There's a possibility that BF wants a girlfriend who is like him, culturally Christian, or perhaps he would even prefer someone more enthusiastic who would bring him back into the church. I have the impression there would be consequences in the relationship if I told him I had come to the conclusion I needed to come "out" as an atheist and I would not be able to attend church with him anymore. That's something I fear. I don't fear god punishing me for going to church dishonestly, so I have cravenly not done this.

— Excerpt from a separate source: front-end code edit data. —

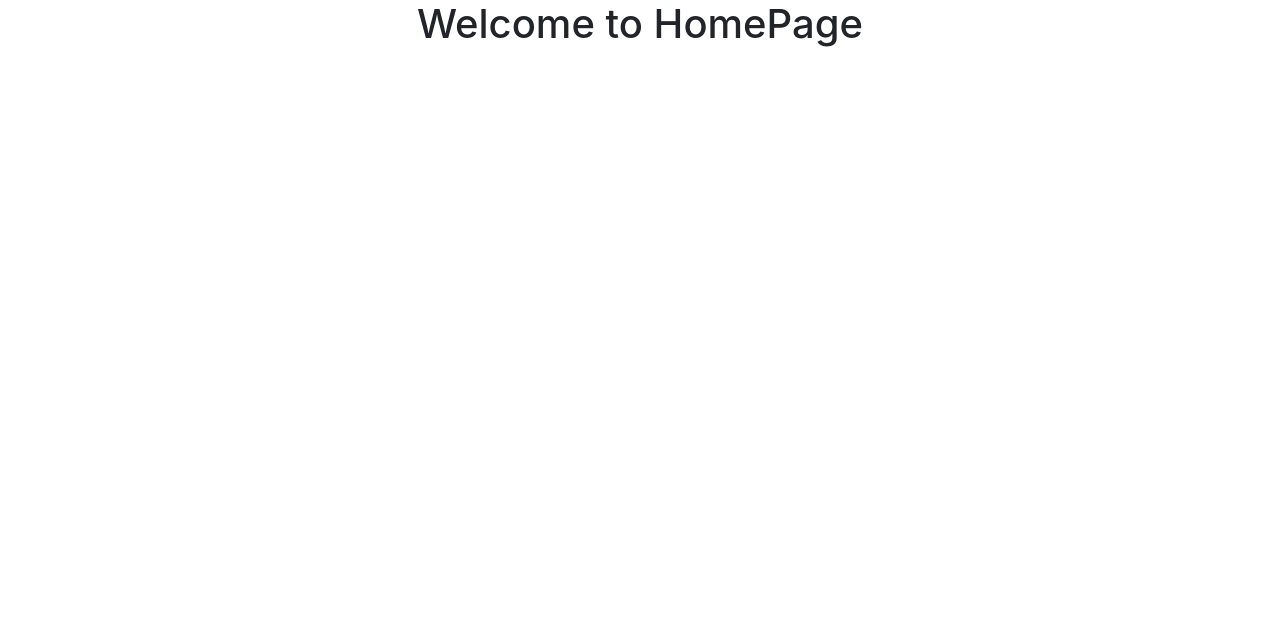
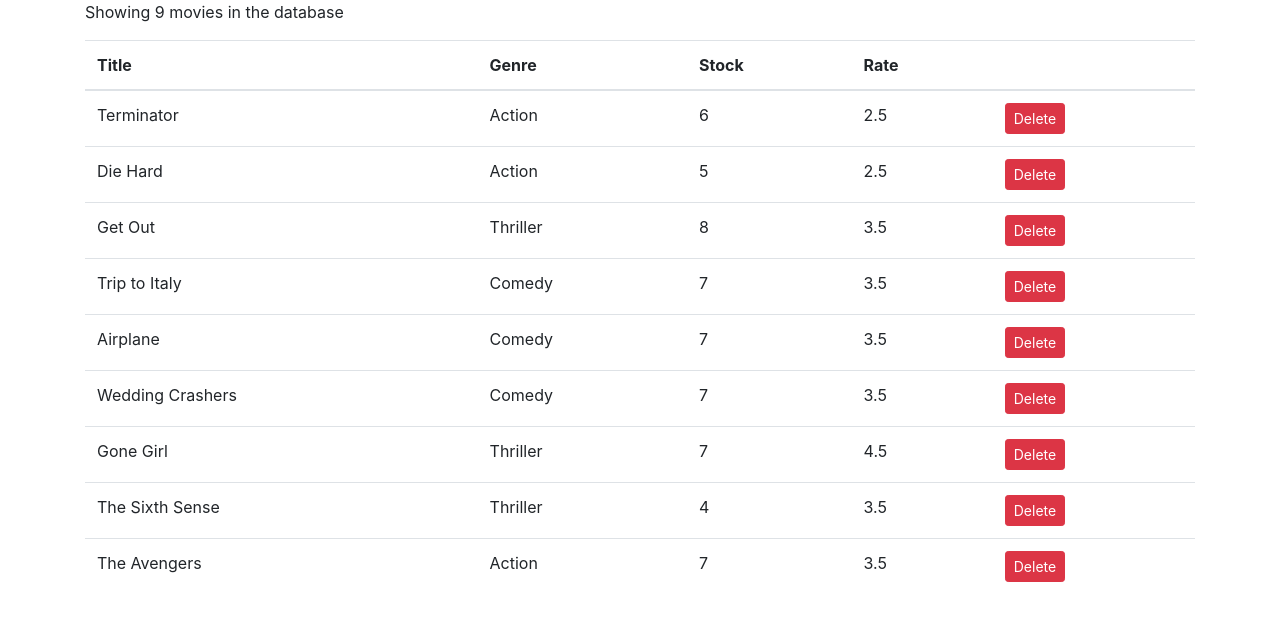
Before and after one commit to faraz2891/react_vidly, a React (Create React App) app: page / in a window 1280 px wide. Shown: the top 620 px of the page. Built offline with nearby package versions, Linux system fonts and the light colour scheme.

Commit message:
build movies component and update delete movies

```diff
--- a/package.json
+++ b/package.json
@@ -4,6 +4,7 @@
   "private": true,
   "dependencies": {
     "bootstrap": "^4.1.1",
+    "font-awesome": "^4.7.0",
     "react": "^16.8.6",
     "react-dom": "^16.8.6",
     "react-scripts": "0.9.5"
--- a/src/App.js
+++ b/src/App.js
@@ -1,12 +1,13 @@
-import React, { Component } from 'react';
-import './App.css';
+import React, { Component } from "react";
+import "./App.css";
+import Movies from "./components/movies";
 
 class App extends Component {
   render() {
     return (
-      <div className="App">
-        <h1>Welcome to HomePage</h1>
-      </div>
+      <main className="container">
+        <Movies />
+      </main>
     );
   }
 }
--- /dev/null
+++ b/src/components/movies.jsx
@@ -0,0 +1,55 @@
+import React, { Component } from "react";
+import { getMovies } from "../services/fakeMovieService";
+
+class Movies extends Component {
+  state = {
+    movies: getMovies()
+  };
+
+  handleDelete(movie) {
+    const movies = this.state.movies.filter(m => m._id !== movie._id);
+    this.setState({
+      movies
+    });
+  }
+  render() {
+    const { length: count } = this.state.movies;
+    if (count === 0) return <p>There are no movies in the database</p>;
+    return (
+      <React.Fragment>
+        <p>Showing {count} movies in the database</p>
+        <table className="table">
+          <thead>
+            <tr>
+              <th>Title</th>
+              <th>Genre</th>
+              <th>Stock</th>
+              <th>Rate</th>
+              <th />
+            </tr>
+          </thead>
+          <tbody>
+            {this.state.movies.map(movie => (
+              <tr key={movie._id}>
+                <td>{movie.title}</td>
+                <td>{movie.genre.name}</td>
+                <td>{movie.numberInStock}</td>
+                <td>{movie.dailyRentalRate}</td>
+                <td>
+                  <button
+                    onClick={() => this.handleDelete(movie)}
+                    className="btn btn-danger btn-sm"
+                  >
+                    Delete
+                  </button>
+                </td>
+              </tr>
+            ))}
+          </tbody>
+        </table>
+      </React.Fragment>
+    );
+  }
+}
+
+export default Movies;
--- a/src/index.js
+++ b/src/index.js
@@ -3,5 +3,6 @@
 import App from "./App";
 import "./index.css";
 import "bootstrap/dist/css/bootstrap.css";
+import "font-awesome/css/font-awesome.css";
 
 ReactDOM.render(<App />, document.getElementById("root"));
--- /dev/null
+++ b/src/services/fakeGenreService.js
@@ -0,0 +1,9 @@
+export const genres = [
+  { _id: "5b21ca3eeb7f6fbccd471818", name: "Action" },
+  { _id: "5b21ca3eeb7f6fbccd471814", name: "Comedy" },
+  { _id: "5b21ca3eeb7f6fbccd471820", name: "Thriller" }
+];
+
+export function getGenres() {
+  return genres.filter(g => g);
+}
--- /dev/null
+++ b/src/services/fakeMovieService.js
@@ -0,0 +1,97 @@
+import * as genresAPI from "./fakeGenreService";
+
+const movies = [
+  {
+    _id: "5b21ca3eeb7f6fbccd471815",
+    title: "Terminator",
+    genre: { _id: "5b21ca3eeb7f6fbccd471818", name: "Action" },
+    numberInStock: 6,
+    dailyRentalRate: 2.5,
+    publishDate: "2018-01-03T19:04:28.809Z"
+  },
+  {
+    _id: "5b21ca3eeb7f6fbccd471816",
+    title: "Die Hard",
+    genre: { _id: "5b21ca3eeb7f6fbccd471818", name: "Action" },
+    numberInStock: 5,
+    dailyRentalRate: 2.5
+  },
+  {
+    _id: "5b21ca3eeb7f6fbccd471817",
+    title: "Get Out",
+    genre: { _id: "5b21ca3eeb7f6fbccd471820", name: "Thriller" },
+    numberInStock: 8,
+    dailyRentalRate: 3.5
+  },
+  {
+    _id: "5b21ca3eeb7f6fbccd471819",
+    title: "Trip to Italy",
+    genre: { _id: "5b21ca3eeb7f6fbccd471814", name: "Comedy" },
+    numberInStock: 7,
+    dailyRentalRate: 3.5
+  },
+  {
+    _id: "5b21ca3eeb7f6fbccd47181a",
+    title: "Airplane",
+    genre: { _id: "5b21ca3eeb7f6fbccd471814", name: "Comedy" },
+    numberInStock: 7,
+    dailyRentalRate: 3.5
+  },
+  {
+    _id: "5b21ca3eeb7f6fbccd47181b",
+    title: "Wedding Crashers",
+    genre: { _id: "5b21ca3eeb7f6fbccd471814", name: "Comedy" },
+    numberInStock: 7,
+    dailyRentalRate: 3.5
+  },
+  {
+    _id: "5b21ca3eeb7f6fbccd47181e",
+    title: "Gone Girl",
+    genre: { _id: "5b21ca3eeb7f6fbccd471820", name: "Thriller" },
+    numberInStock: 7,
+    dailyRentalRate: 4.5
+  },
+  {
+    _id: "5b21ca3eeb7f6fbccd47181f",
+    title: "The Sixth Sense",
+    genre: { _id: "5b21ca3eeb7f6fbccd471820", name: "Thriller" },
+    numberInStock: 4,
+    dailyRentalRate: 3.5
+  },
+  {
+    _id: "5b21ca3eeb7f6fbccd471821",
+    title: "The Avengers",
+    genre: { _id: "5b21ca3eeb7f6fbccd471818", name: "Action" },
+    numberInStock: 7,
+    dailyRentalRate: 3.5
+  }
+];
+
+export function getMovies() {
+  return movies;
+}
+
+export function getMovie(id) {
+  return movies.find(m => m._id === id);
+}
+
+export function saveMovie(movie) {
+  let movieInDb = movies.find(m => m._id === movie._id) || {};
+  movieInDb.name = movie.name;
+  movieInDb.genre = genresAPI.genres.find(g => g._id === movie.genreId);
+  movieInDb.numberInStock = movie.numberInStock;
+  movieInDb.dailyRentalRate = movie.dailyRentalRate;
+
+  if (!movieInDb._id) {
+    movieInDb._id = Date.now();
+    movies.push(movieInDb);
+  }
+
+  return movieInDb;
+}
+
+export function deleteMovie(id) {
+  let movieInDb = movies.find(m => m._id === id);
+  movies.splice(movies.indexOf(movieInDb), 1);
+  return movieInDb;
+}
```
Also changed, not shown: 1 other file (tests, documents, lock files or other folders).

I think the next time someone tries to push religion down my throat I am going to calmly say, "I chose to be an atheist as an adult and I'm very happy with that decision. I really don't want to discuss it any further." Maybe that will work, maybe that won't. But maybe it will be better than trying to smile and pretend I don't understand what they are talking about and try to maneuver the conversation out of religion without acknowledging their topic.
08 May 2011 @ 09:24 pm
 I had a really terrifying experience at the store today.  I was selling a four line family plan to a family, and we ran into a snag because the two teenage daughters got their hearts set on the same phone and we only had 1.  I called other stores, and no others were around, and my manager said it had been discontinued and we likely wouldn't get any more in, so one of them had to pick a different phone.  The one who had to get a different one got the one she had been looking at before the one we didn't have, but I guess she was upset and/or quietly crying, so the dad started stewing and got really mad and suddenly exploded.

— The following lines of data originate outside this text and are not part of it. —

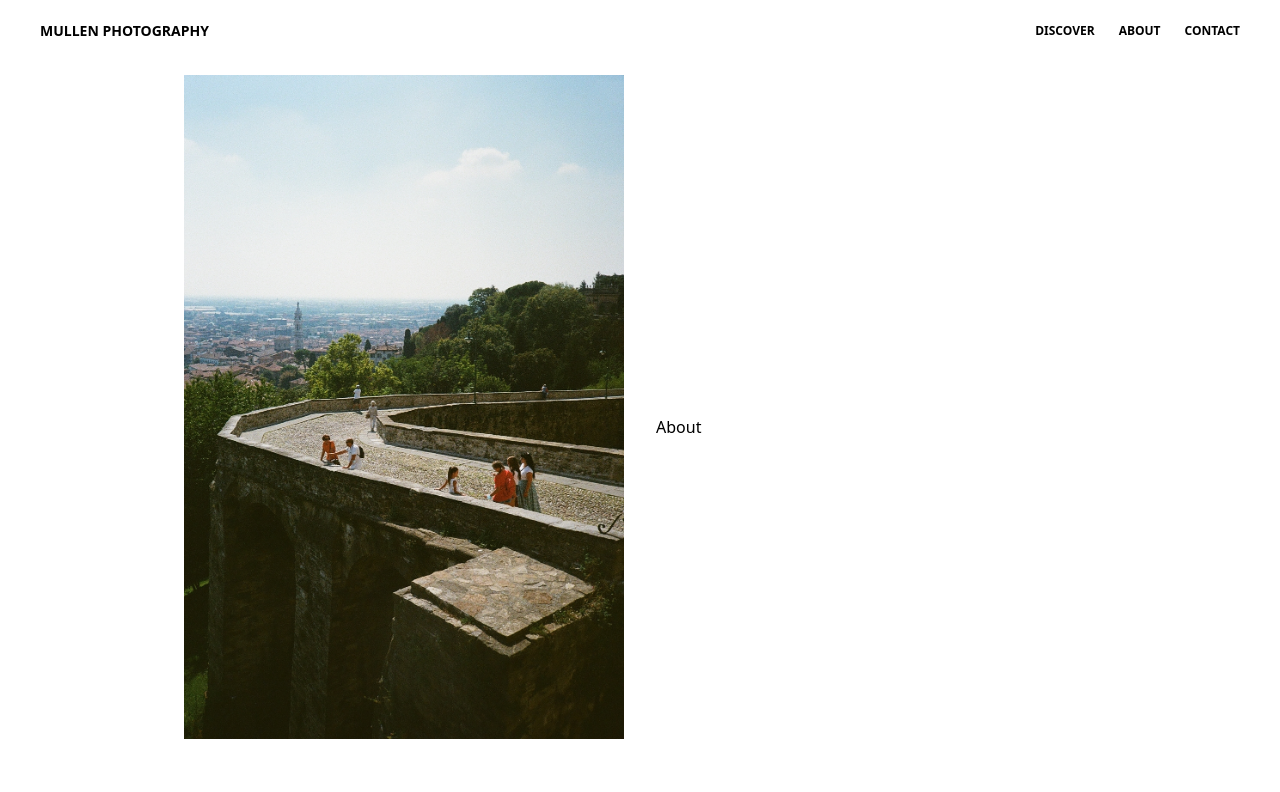
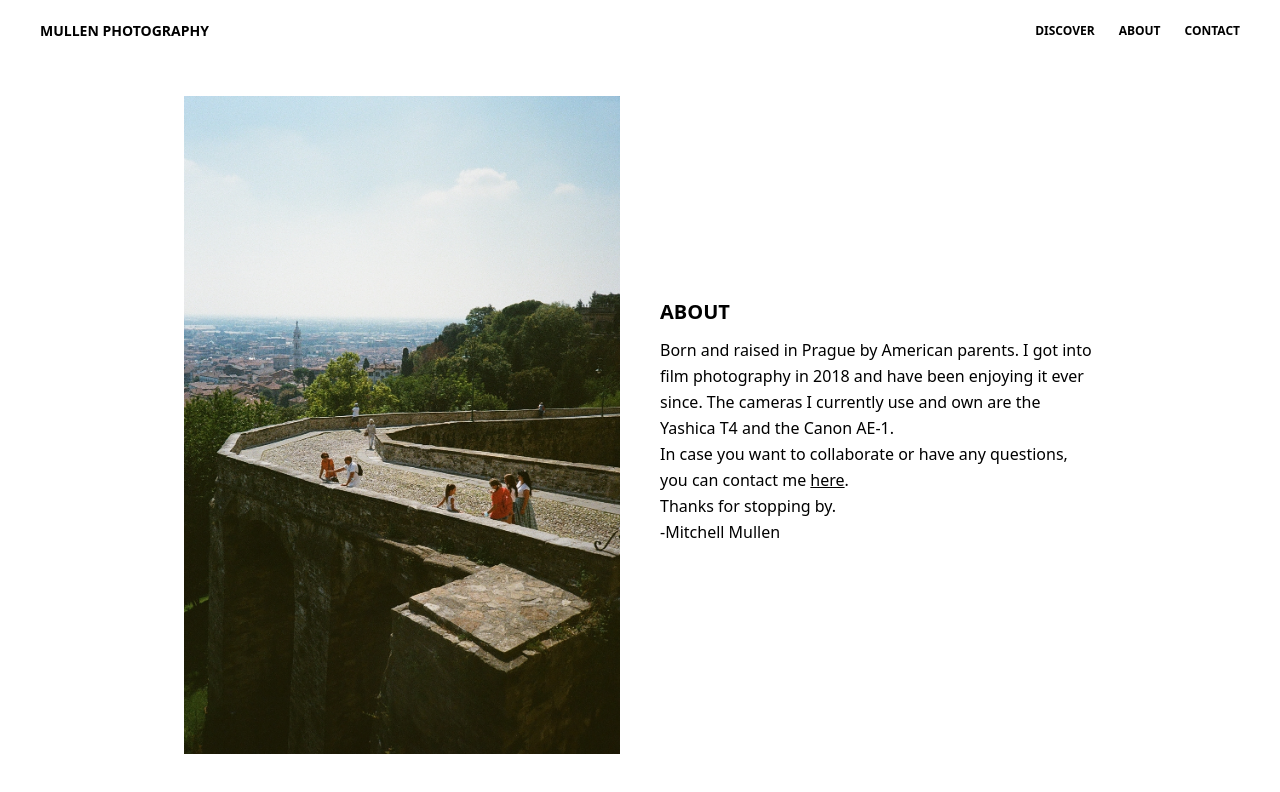
Before and after one commit to Photography-Portfolio/frontend, a Vue app: page /about in a window 1280 px wide. Shown: the top 792 px of the page. Built offline with nearby package versions, Linux system fonts and the light colour scheme.

Commit message:
feat: about view finished

```diff
--- a/src/index.css
+++ b/src/index.css
@@ -4,5 +4,5 @@
 @tailwind utilities;
 
 .img {
-	height: 88vh;
+	height: 87.5vh;
 }
--- a/src/views/About.vue
+++ b/src/views/About.vue
@@ -2,17 +2,34 @@
 	<div
 		class="relative flex flex-wrap items-center justify-between px-2 py-3 bg-transparent z-40"
 	>
-		<div
-			class="container px-4 mx-auto flex flex-wrap items-center justify-between lg:px-40"
-		>
+		<div class="container px-4 mx-auto flex flex-wrap xl:px-40">
 			<div class="img w-full relative flex px-4">
-				<div class="grid grid-cols-1 lg:grid-cols-2 gap-8">
-					  <div class="justify-center">
-                        <img class="box-border w-12/12 h-12/12 content-center" src="../assets/pictures/img_08.jpeg" />
-                      </div>
-                      <div class="justify-center content-center">
-                          <h1>About</h1>
-                      </div>
+				<div
+					class="grid grid-cols-1 lg:grid-cols-2 gap-10 justify-center content-center"
+				>
+					<img
+						class="w-full max-h-96 object-cover lg:h-12/12 lg:max-h-full"
+						src="../assets/pictures/img_08.jpeg"
+					/>
+					<div class="m-auto">
+						<h1
+							class="text-xl font-bold leading-relaxed inline-block mr-4 py-2 uppercase text-black"
+						>
+							About
+						</h1>
+						<p
+							class="text-base font-light leading-relaxed mt-0 mb-4 text-black"
+						>
+							Born and raised in Prague by American parents. I got into film
+							photography in 2018 and have been enjoying it ever since. The
+							cameras I currently use and own are the Yashica T4 and the Canon
+							AE-1.<br>
+                            In case you want to collaborate or have any questions, you
+							can contact me <router-link to="contact" class="underline">here</router-link>.<br>
+                            Thanks for stopping by.<br>
+                            -Mitchell Mullen
+						</p>
+					</div>
 				</div>
 			</div>
 		</div>
--- a/src/views/Discover.vue
+++ b/src/views/Discover.vue
@@ -7,9 +7,30 @@
 		>
 			<div class="w-full relative flex justify-center px-4">
 				<div class="grid grid-cols-1 lg:grid-cols-2 xl:grid-cols-3 gap-8">
-					  <img class="box-border w-12/12 h-12/12 lg:h-80 lg:w-80 object-contain" src="../assets/pictures/img_31.jpeg" />
-					  <img class="box-border w-12/12 h-12/12 lg:h-80 lg:w-80 object-contain" src="../assets/pictures/img_32.jpeg" />
-            <img class="box-border w-12/12 h-12/12 lg:h-80 lg:w-80 object-contain" src="../assets/pictures/img_08.jpeg" />
+					<img
+						class="box-border w-12/12 h-12/12 lg:h-80 lg:w-80 object-contain"
+						src="../assets/pictures/img_31.jpeg"
+					/>
+					<img
+						class="box-border w-12/12 h-12/12 lg:h-80 lg:w-80 object-contain"
+						src="../assets/pictures/img_32.jpeg"
+					/>
+					<img
+						class="box-border w-12/12 h-12/12 lg:h-80 lg:w-80 object-contain"
+						src="../assets/pictures/img_08.jpeg"
+					/>
+					<img
+						class="box-border w-12/12 h-12/12 lg:h-80 lg:w-80 object-contain"
+						src="../assets/pictures/img_31.jpeg"
+					/>
+					<img
+						class="box-border w-12/12 h-12/12 lg:h-80 lg:w-80 object-contain"
+						src="../assets/pictures/img_32.jpeg"
+					/>
+					<img
+						class="box-border w-12/12 h-12/12 lg:h-80 lg:w-80 object-contain"
+						src="../assets/pictures/img_08.jpeg"
+					/>
 				</div>
 			</div>
 		</div>
```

Now the girl who didn't get the phone she wanted was sitting to my left at the next register, which was empty.  I wasn't really paying attention to her; she wasn't making any noise or complaining or causing any trouble.  The girl who got what she wanted was sitting in front of me with her mother, and didn't look especially happy either, to be honest, because she had been asked to change her mind and wouldn't - she had wanted that phone from the start while the other girl had waffled.  The dad was standing a ways off to my right when he exploded, and he came over to us, drew his arm back, reached past the mother to whack the girl on the arm, grabbed her old phone away from her, threw it on the floor (away from us and anyone else in the store, thank goodness) so hard it flew up and hit the ceiling, and started screaming and cursing.  

A couple of people have asked if I called the police.  I didn't.  I was scared, and if I'm really honest, I didn't want to lose the sale.  We were almost done and they had already paid for their phones so I just finished putting them together and dealt with the mother until they left. I thought about pulling the panic alarm when it was first happening, but when he subsided, I just wanted it to be over. 

Now I'm thinking about calling child protective services.  There were two young teenage girls and a younger boy, and a woman there, and he's advanced enough in that kind of behavior that he will do it in public in front of someone who knows his name, address, social security number, employer and phone number. It's not going to stop.

How evil is it of me that I really don't want to get involved? He was doing it to me too, I think, intimidating me.